*** Opening Supplied data ***

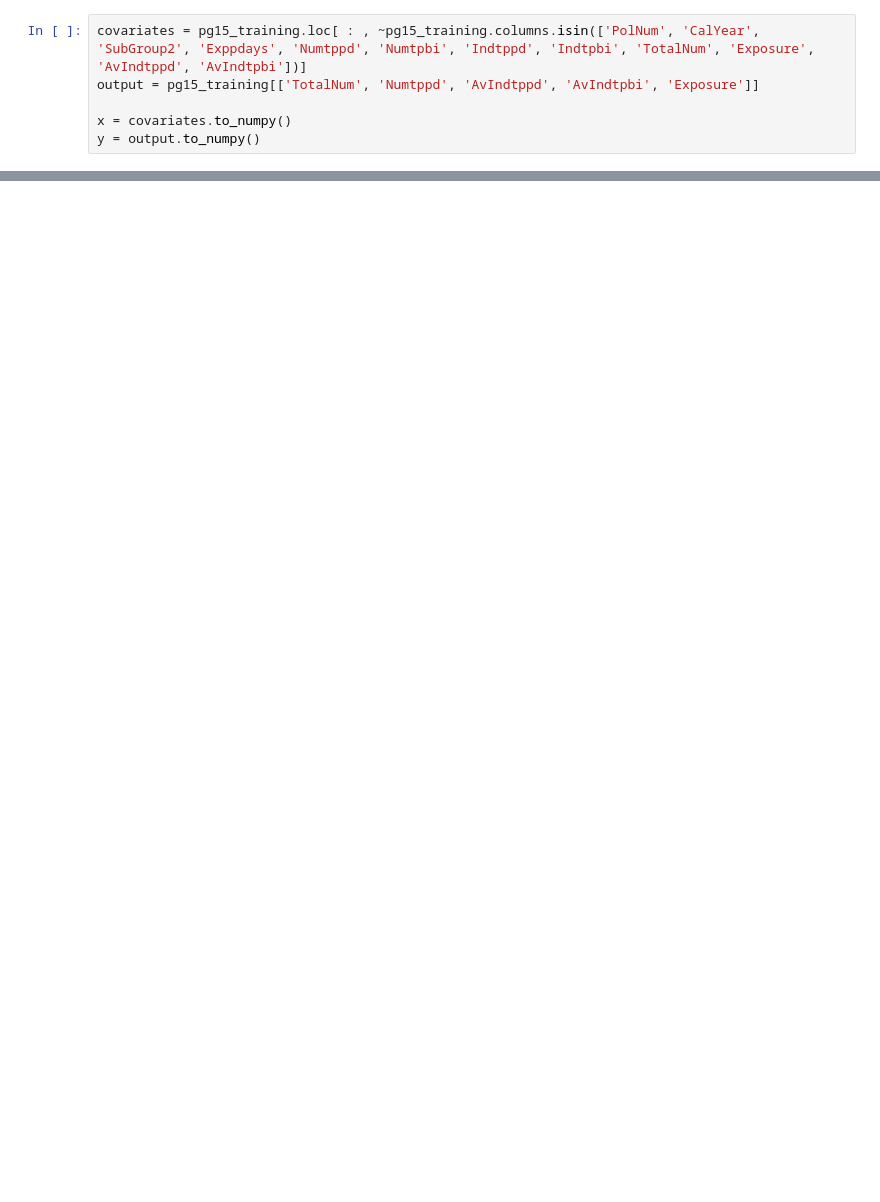
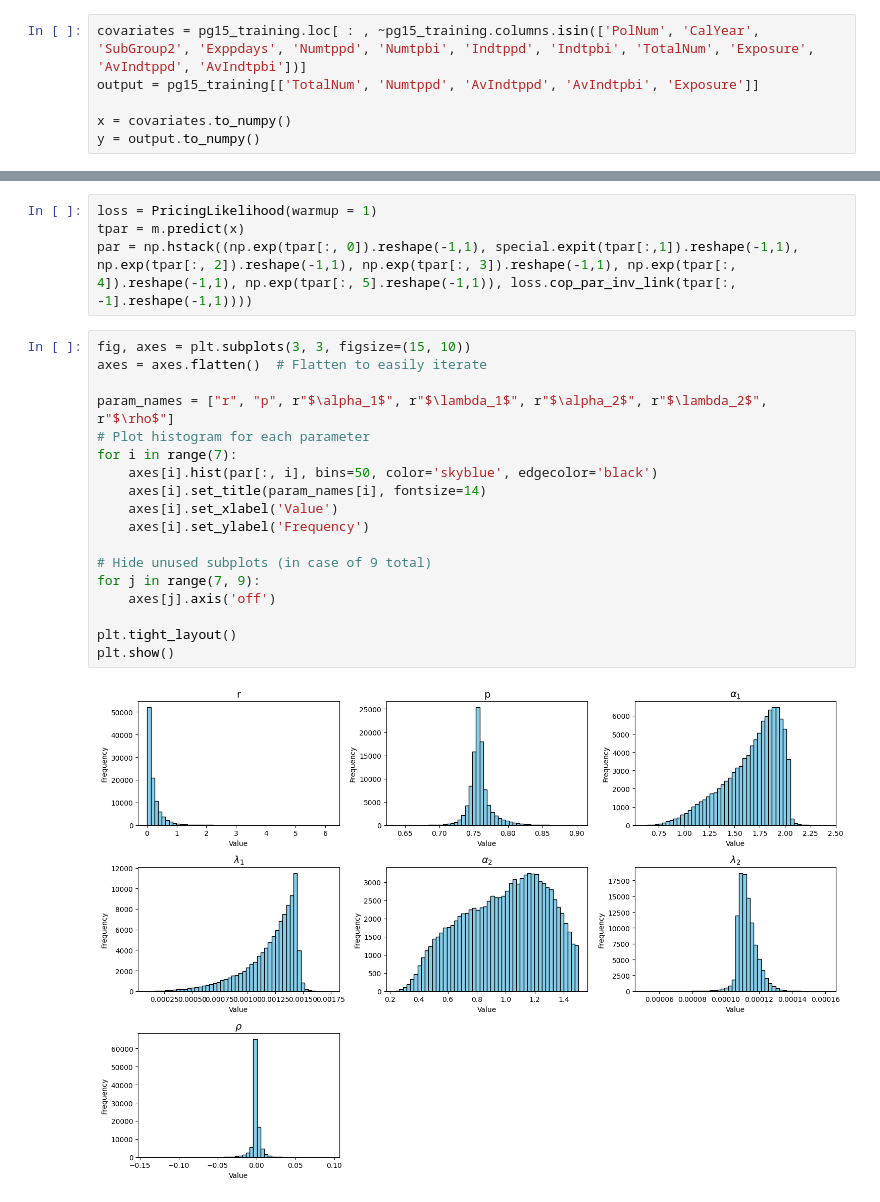
Before and after one commit to anthonyvankus/master-thesis-project, a Jupyter notebook: Examples/MultivariatePricing.ipynb, the cells around one changed output, grey strips where cells are left out. Saved outputs shown, nothing was run; the diff lists cells and outputs as text; blank space fills up the shorter version.

Commit message:
Working pricing loss and model trained on pg15 dataset

```diff
--- a/Examples/MultivariatePricing.ipynb
+++ b/Examples/MultivariatePricing.ipynb
@@ -66,0 +125,24 @@ m = MBT(n_boosts = 10, learning_rate = 0.3, loss_type = "pricing", refit = False
+# %%
+loss = PricingLikelihood(warmup = 1)
+tpar = m.predict(x)
+par = np.hstack((np.exp(tpar[:, 0]).reshape(-1,1), special.expit(tpar[:,1]).reshape(-1,1), np.exp(tpar[:, 2]).reshape(-1,1), np.exp(tpar[:, 3]).reshape(-1,1), np.exp(tpar[:, 4]).reshape(-1,1), np.exp(tpar[:, 5].reshape(-1,1)), loss.cop_par_inv_link(tpar[:, -1].reshape(-1,1))))
+# %%
+fig, axes = plt.subplots(3, 3, figsize=(15, 10))
+axes = axes.flatten()  # Flatten to easily iterate
+
+param_names = ["r", "p", r"$\alpha_1$", r"$\lambda_1$", r"$\alpha_2$", r"$\lambda_2$", r"$\rho$"]
+# Plot histogram for each parameter
+for i in range(7):
+    axes[i].hist(par[:, i], bins=50, color='skyblue', edgecolor='black')
+    axes[i].set_title(param_names[i], fontsize=14)
+    axes[i].set_xlabel('Value')
+    axes[i].set_ylabel('Frequency')
+
+# Hide unused subplots (in case of 9 total)
+for j in range(7, 9):
+    axes[j].axis('off')
+
+plt.tight_layout()
+plt.show()
+# %% [output]
+[figure, added]
```
Also changed, not shown: parts of 6 cells of this notebook, 1 other file.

*** Closing Supplied data ***

| Requirement |
Print, word for word, every entry shown above; the pictures stay out.

| Output for this exercise |
Before and after one commit to anthonyvankus/master-thesis-project, a Jupyter notebook: Examples/MultivariatePricing.ipynb, the cells around one changed output, grey strips where cells are left out. Saved outputs shown, nothing was run; the diff lists cells and outputs as text; blank space fills up the shorter version.

Commit message:
Working pricing loss and model trained on pg15 dataset

```diff
--- a/Examples/MultivariatePricing.ipynb
+++ b/Examples/MultivariatePricing.ipynb
@@ -66,0 +125,24 @@ m = MBT(n_boosts = 10, learning_rate = 0.3, loss_type = "pricing", refit = False
+# %%
+loss = PricingLikelihood(warmup = 1)
+tpar = m.predict(x)
+par = np.hstack((np.exp(tpar[:, 0]).reshape(-1,1), special.expit(tpar[:,1]).reshape(-1,1), np.exp(tpar[:, 2]).reshape(-1,1), np.exp(tpar[:, 3]).reshape(-1,1), np.exp(tpar[:, 4]).reshape(-1,1), np.exp(tpar[:, 5].reshape(-1,1)), loss.cop_par_inv_link(tpar[:, -1].reshape(-1,1))))
+# %%
+fig, axes = plt.subplots(3, 3, figsize=(15, 10))
+axes = axes.flatten()  # Flatten to easily iterate
+
+param_names = ["r", "p", r"$\alpha_1$", r"$\lambda_1$", r"$\alpha_2$", r"$\lambda_2$", r"$\rho$"]
+# Plot histogram for each parameter
+for i in range(7):
+    axes[i].hist(par[:, i], bins=50, color='skyblue', edgecolor='black')
+    axes[i].set_title(param_names[i], fontsize=14)
+    axes[i].set_xlabel('Value')
+    axes[i].set_ylabel('Frequency')
+
+# Hide unused subplots (in case of 9 total)
+for j in range(7, 9):
+    axes[j].axis('off')
+
+plt.tight_layout()
+plt.show()
+# %% [output]
+[figure, added]
```
Also changed, not shown: parts of 6 cells of this notebook, 1 other file.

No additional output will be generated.